### Available records
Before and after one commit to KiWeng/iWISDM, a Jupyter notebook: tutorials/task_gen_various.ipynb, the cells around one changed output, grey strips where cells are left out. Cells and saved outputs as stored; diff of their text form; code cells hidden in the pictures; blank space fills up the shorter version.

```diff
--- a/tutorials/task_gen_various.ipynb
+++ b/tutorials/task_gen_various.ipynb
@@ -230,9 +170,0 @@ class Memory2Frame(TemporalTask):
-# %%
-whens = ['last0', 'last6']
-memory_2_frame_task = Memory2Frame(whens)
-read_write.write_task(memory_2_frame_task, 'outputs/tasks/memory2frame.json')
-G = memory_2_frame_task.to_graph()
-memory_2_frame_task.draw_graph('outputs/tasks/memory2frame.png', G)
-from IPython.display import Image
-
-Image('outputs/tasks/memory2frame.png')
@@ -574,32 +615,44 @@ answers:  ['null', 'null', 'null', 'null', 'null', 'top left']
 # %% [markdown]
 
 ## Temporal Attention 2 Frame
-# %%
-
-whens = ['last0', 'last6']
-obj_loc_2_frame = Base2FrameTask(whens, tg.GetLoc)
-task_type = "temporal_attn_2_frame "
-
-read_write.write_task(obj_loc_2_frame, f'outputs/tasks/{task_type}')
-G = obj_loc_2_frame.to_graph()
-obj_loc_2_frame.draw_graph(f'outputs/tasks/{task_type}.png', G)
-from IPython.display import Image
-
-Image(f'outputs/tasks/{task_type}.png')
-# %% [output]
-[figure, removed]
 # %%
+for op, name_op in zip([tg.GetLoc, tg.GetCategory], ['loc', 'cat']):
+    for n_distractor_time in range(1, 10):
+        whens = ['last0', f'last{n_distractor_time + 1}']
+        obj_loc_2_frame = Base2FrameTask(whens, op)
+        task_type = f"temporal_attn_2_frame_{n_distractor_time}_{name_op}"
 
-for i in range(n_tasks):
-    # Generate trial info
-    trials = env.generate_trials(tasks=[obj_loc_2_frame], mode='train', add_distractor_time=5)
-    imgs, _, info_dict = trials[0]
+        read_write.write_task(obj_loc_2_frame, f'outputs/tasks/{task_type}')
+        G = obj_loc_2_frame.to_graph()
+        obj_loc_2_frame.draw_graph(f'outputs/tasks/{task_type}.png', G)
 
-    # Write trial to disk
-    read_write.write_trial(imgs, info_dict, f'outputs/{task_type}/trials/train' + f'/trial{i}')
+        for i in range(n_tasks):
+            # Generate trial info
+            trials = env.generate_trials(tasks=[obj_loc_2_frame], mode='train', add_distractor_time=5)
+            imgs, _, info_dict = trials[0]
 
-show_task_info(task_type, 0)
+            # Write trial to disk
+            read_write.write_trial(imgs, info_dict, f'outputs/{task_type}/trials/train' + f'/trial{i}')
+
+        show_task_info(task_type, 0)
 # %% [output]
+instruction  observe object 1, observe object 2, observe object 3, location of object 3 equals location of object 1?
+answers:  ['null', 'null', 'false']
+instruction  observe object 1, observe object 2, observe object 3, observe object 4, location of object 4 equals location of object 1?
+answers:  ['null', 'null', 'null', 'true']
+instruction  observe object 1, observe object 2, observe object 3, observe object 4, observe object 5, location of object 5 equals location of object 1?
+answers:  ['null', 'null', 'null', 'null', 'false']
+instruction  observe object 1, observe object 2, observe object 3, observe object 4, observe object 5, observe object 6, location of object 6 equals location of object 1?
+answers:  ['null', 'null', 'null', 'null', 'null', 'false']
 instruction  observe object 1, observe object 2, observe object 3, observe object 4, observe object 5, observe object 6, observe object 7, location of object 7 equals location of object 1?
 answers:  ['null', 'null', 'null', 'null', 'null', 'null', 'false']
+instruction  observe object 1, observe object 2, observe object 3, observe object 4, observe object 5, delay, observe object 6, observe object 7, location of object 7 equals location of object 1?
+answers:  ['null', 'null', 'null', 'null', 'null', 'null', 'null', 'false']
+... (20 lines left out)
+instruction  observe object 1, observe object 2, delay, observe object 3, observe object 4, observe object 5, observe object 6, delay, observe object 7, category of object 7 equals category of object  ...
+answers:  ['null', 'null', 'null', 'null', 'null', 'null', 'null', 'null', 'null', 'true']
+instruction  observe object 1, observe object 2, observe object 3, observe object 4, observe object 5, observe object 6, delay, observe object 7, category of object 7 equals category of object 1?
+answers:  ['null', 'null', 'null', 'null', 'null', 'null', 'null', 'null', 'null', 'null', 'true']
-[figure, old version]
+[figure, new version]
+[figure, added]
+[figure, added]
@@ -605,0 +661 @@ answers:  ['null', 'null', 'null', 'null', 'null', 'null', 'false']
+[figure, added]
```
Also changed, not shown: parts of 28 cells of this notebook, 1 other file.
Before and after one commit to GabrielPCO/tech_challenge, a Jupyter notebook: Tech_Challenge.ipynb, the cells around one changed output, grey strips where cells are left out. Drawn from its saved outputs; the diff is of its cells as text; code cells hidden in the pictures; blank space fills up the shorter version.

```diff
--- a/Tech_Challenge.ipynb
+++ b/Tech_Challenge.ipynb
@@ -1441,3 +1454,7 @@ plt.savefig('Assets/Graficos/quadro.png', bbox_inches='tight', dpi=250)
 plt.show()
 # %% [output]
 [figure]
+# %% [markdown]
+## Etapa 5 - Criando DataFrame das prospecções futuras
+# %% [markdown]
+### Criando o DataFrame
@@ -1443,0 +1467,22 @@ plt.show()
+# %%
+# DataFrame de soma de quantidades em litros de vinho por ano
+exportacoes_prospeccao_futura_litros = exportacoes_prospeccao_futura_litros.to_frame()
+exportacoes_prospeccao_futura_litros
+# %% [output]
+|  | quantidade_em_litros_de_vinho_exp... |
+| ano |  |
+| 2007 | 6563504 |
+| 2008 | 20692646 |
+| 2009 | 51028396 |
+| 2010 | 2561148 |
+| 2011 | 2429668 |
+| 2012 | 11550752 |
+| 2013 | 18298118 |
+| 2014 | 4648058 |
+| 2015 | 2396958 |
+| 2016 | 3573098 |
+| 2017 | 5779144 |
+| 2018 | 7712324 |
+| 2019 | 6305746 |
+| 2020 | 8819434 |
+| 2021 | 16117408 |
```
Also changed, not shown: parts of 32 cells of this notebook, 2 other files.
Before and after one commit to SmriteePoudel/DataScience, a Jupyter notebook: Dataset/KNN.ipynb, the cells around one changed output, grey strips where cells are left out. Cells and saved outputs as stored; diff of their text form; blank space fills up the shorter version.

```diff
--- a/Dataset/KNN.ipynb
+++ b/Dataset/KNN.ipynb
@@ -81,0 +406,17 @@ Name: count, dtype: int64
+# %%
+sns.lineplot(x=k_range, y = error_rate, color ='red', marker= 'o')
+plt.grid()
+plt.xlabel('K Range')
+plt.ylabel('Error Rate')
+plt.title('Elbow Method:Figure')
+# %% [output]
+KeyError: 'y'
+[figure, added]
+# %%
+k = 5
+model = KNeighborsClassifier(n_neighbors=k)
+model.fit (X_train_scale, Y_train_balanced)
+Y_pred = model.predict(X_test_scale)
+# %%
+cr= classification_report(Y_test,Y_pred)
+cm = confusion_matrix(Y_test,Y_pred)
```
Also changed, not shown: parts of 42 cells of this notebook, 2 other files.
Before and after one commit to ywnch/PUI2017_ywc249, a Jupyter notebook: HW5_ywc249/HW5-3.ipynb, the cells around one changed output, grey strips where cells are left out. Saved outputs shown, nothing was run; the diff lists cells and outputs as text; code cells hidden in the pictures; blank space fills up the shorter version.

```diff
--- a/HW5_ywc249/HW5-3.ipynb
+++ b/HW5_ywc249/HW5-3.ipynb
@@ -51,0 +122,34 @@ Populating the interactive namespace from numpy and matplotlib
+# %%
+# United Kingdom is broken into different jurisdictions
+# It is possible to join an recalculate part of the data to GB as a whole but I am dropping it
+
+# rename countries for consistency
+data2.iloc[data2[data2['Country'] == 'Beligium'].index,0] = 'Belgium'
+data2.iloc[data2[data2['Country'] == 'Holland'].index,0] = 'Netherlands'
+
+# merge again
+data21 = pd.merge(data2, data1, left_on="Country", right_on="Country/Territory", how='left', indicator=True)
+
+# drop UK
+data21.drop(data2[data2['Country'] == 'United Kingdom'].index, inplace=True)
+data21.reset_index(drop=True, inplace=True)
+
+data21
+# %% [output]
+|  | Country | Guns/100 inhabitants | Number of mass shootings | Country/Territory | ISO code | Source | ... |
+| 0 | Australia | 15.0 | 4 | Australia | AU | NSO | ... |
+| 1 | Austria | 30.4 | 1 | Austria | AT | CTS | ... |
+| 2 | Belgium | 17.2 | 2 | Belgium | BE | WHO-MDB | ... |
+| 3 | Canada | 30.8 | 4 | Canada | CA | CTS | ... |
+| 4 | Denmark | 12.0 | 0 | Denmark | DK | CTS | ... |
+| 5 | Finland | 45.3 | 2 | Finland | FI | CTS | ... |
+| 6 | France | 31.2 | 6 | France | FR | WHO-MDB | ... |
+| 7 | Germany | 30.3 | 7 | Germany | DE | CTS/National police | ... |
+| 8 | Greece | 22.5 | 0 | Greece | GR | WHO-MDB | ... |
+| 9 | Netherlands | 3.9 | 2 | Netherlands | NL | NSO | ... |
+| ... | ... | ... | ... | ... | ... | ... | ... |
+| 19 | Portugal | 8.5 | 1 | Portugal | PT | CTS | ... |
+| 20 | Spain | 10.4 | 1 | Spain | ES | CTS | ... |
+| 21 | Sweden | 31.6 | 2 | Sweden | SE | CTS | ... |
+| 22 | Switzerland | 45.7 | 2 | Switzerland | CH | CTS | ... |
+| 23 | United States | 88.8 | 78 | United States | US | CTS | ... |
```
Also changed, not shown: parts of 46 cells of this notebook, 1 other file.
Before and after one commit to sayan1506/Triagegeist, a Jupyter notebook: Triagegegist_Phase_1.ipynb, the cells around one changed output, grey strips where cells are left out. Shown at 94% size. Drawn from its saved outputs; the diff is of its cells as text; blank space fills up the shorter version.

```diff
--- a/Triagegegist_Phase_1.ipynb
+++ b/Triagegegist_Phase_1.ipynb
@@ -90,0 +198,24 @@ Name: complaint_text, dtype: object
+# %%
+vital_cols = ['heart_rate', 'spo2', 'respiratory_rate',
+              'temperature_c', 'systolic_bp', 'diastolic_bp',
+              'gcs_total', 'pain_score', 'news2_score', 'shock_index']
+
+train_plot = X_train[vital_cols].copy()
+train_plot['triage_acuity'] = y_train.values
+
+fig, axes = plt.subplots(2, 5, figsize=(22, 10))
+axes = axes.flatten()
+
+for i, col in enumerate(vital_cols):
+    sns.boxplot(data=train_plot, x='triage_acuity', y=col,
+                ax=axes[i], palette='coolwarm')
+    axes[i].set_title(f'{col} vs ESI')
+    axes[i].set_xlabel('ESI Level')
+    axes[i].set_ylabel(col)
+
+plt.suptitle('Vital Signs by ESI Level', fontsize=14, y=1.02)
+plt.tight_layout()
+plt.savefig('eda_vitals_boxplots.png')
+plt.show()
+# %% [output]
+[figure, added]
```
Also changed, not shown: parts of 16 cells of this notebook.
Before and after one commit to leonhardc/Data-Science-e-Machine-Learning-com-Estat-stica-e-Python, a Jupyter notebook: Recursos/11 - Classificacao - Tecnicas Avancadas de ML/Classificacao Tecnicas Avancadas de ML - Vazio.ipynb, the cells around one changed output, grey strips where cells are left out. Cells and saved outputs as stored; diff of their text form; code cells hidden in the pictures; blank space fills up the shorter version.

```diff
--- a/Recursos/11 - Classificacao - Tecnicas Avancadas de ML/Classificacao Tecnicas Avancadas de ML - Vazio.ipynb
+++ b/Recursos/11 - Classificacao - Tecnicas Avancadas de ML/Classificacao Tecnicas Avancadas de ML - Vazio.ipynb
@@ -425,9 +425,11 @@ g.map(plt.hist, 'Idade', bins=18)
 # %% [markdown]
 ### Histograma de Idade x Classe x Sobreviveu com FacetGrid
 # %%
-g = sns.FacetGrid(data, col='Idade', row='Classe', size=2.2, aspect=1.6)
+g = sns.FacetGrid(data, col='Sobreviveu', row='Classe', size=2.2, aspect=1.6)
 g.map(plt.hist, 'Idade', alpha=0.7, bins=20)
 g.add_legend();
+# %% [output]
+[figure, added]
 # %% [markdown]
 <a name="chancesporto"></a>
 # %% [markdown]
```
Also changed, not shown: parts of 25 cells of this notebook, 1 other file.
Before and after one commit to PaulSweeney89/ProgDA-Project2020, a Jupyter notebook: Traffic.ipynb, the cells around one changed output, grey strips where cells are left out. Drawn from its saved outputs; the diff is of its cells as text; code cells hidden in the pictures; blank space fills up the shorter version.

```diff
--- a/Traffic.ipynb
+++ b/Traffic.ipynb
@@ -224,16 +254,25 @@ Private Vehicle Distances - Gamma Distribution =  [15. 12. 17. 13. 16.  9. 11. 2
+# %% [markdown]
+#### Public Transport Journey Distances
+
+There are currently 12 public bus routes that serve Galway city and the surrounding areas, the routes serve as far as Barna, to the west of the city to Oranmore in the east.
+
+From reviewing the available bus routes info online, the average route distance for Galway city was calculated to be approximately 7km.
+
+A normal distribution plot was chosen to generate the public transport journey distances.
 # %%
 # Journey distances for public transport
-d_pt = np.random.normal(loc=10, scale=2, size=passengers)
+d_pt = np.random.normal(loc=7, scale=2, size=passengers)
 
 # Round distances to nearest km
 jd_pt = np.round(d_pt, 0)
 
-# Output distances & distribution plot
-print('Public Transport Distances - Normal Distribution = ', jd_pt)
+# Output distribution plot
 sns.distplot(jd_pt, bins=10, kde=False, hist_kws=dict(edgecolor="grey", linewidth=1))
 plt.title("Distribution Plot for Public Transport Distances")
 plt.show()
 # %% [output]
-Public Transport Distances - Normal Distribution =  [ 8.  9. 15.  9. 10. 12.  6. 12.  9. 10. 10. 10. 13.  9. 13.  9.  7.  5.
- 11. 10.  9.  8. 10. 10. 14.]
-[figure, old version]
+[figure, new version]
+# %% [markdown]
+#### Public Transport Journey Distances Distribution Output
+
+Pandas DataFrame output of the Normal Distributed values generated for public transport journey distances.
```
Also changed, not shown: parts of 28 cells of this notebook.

### Task objective
Among the lines in the material above, some may hold "Also". State how many do, and add nothing.

### Exercise response
7